I should mention an exception to this guideline: sometimes fidgeting is an unconscious symptom of a larger condition. I had an acquaintance that was in a terrible car accident, it was truly a miracle she even survived, but her right arm would occasionally spasm. She had no control of it, and while some might find it distracting, it is good manners to overlook instances where such a thing is uncontrollable. However, if you are perfectly capable of keeping still and fidget simply out of habit, you should be aware that such behavior is often interpreted by those around you as rude and the result of poor self-discipline and low self-respect.

YOU MIGHT ALSO LIKE:  Our children are watching: a response to hate

Personal space

Two young men talking.
Image: Andy Newson / FreeDigitalPhotos.net

Perhaps one of the most important, yet often overlooked, aspect of good manners is the issue of personal space. In the United States, personal space is tremendously important and violating someone’s personal space, even accidentally, can create negative impressions towards you. Most people are comfortable with two to three feet of space between them and another person, especially someone holding a conversation with them. You may notice, when someone begins to encroach upon another’s personal space, the victim may lean backwards to create more space, cross their arms over their chest to form a visual barrier, or actually take a step backwards. When opposite genders are involved, violating personal space could be misinterpreted as unwanted sexual attention or even sexual harassment, even more so if the perpetrator touches the victim without permission.

Touching is a very delicate issue. When meeting someone for the first time, a handshake should be the only form of touching. Through multiple face-to-face meetings, an acquaintanceship is formed and you begin to discover what types of physical interaction is welcomed or not by the other individual. Some individuals open up to new people very quickly and are more lenient towards physical (non-sexual) contact such as clapping someone on the shoulder, friendly hug, etc. Other individuals are more guarded and find physical contact very personal, only to be done among very good friends and family. The only way to know what degree of contact is appropriate is to build a relationship with that person and over time, you will learn. When in doubt, keep your hands to yourself and stand at least two feet away from the other person.

On a more humorous note, keeping a distance of two to three feet allow those individuals who are prone to wild gesticulation space so not to accidentally hit those he or she is speaking to. Receiving an unintended whack to the nose by someone’s hand is not an altogether pleasant experience, even if you end up laughing about it later on.

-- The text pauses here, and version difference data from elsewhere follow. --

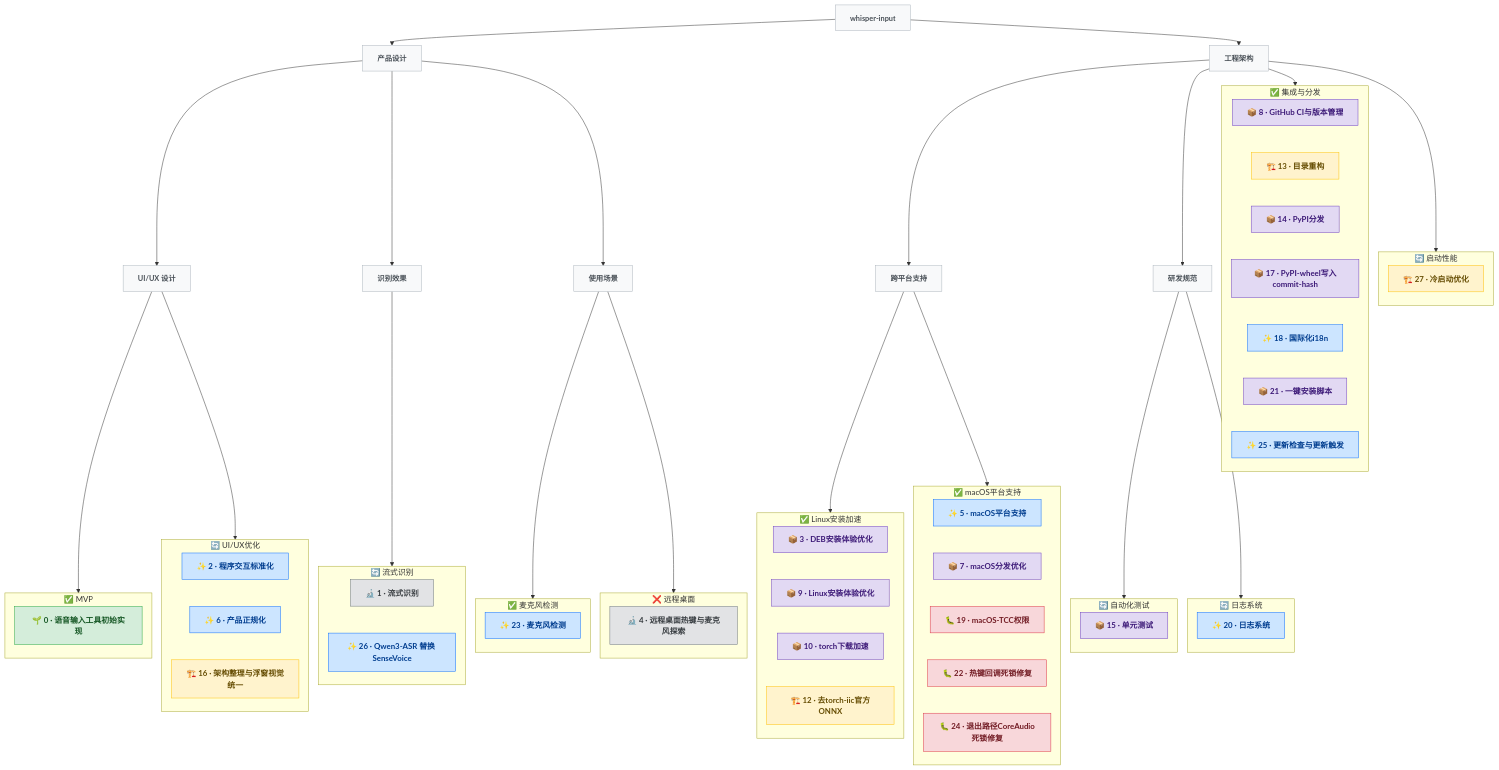
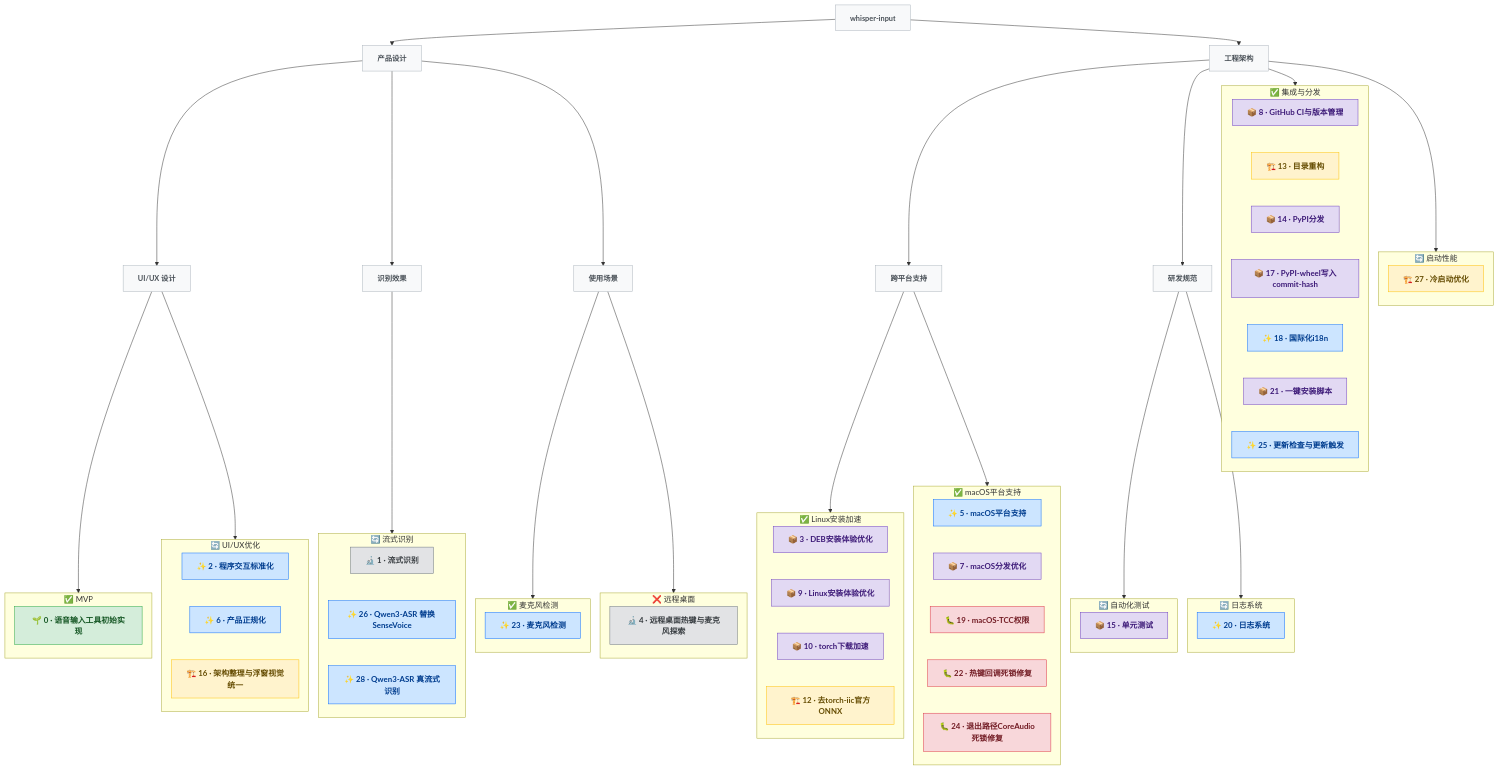
One commit to pkulijing/whisper-input changed the diagram in docs/DEVTREE.md. Above: the diagram before and after it, drawn with Mermaid. The commit also changed other lines of this file and 23 other files, not shown here.

First line of the commit message:
feat(stt): Qwen3-ASR 真流式识别,按住热键边说边出字

```diff
--- a/docs/DEVTREE.md
+++ b/docs/DEVTREE.md
@@ -71,7 +71,9 @@
     direction TB
     N1["🔬 1 · 流式识别"]:::research
     N26["✨ 26 · Qwen3-ASR 替换 SenseVoice"]:::feature
+    N28["✨ 28 · Qwen3-ASR 真流式识别"]:::feature
     N1 ~~~ N26
+    N26 ~~~ N28
   end
 
   subgraph e_mic_check["✅ 麦克风检测"]
```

And that, my friends, is a brief run down on body language. Again, please remember that the meanings and appropriate behaviors addressed in this article are specifically for the North American culture and applicable especially to the United States. If you are residing elsewhere, it is important to look into the appropriate behaviors and meanings of body language within your culture. If you take away nothing else from this article, ask yourself this simple question: What does my body language say about me?

Related posts

  • The Basics of Good MannersThe Basics of Good Manners In this first article of this series Manners: A Lost Art, we will begin building the foundation of our behavior by discussing the basics of good manners. Many of us learned these as […]
  • Our children are watching: a response to hateOur children are watching: a response to hate Personal note from Jacquelyn: I have written and re-written this post a dozen times over the last few days. It is time to share it. I know this post is imperfect and, in spite of my humble […]
  • Raising Successfully Selfish KidsRaising Successfully Selfish Kids While driving home from work Friday, October 23, 2015, I tuned in to a radio talk show hoping to catch a local weather update. Instead, I had the opportunity to listen to two rather […]

Leave a Reply

Your email address will not be published. Required fields are marked *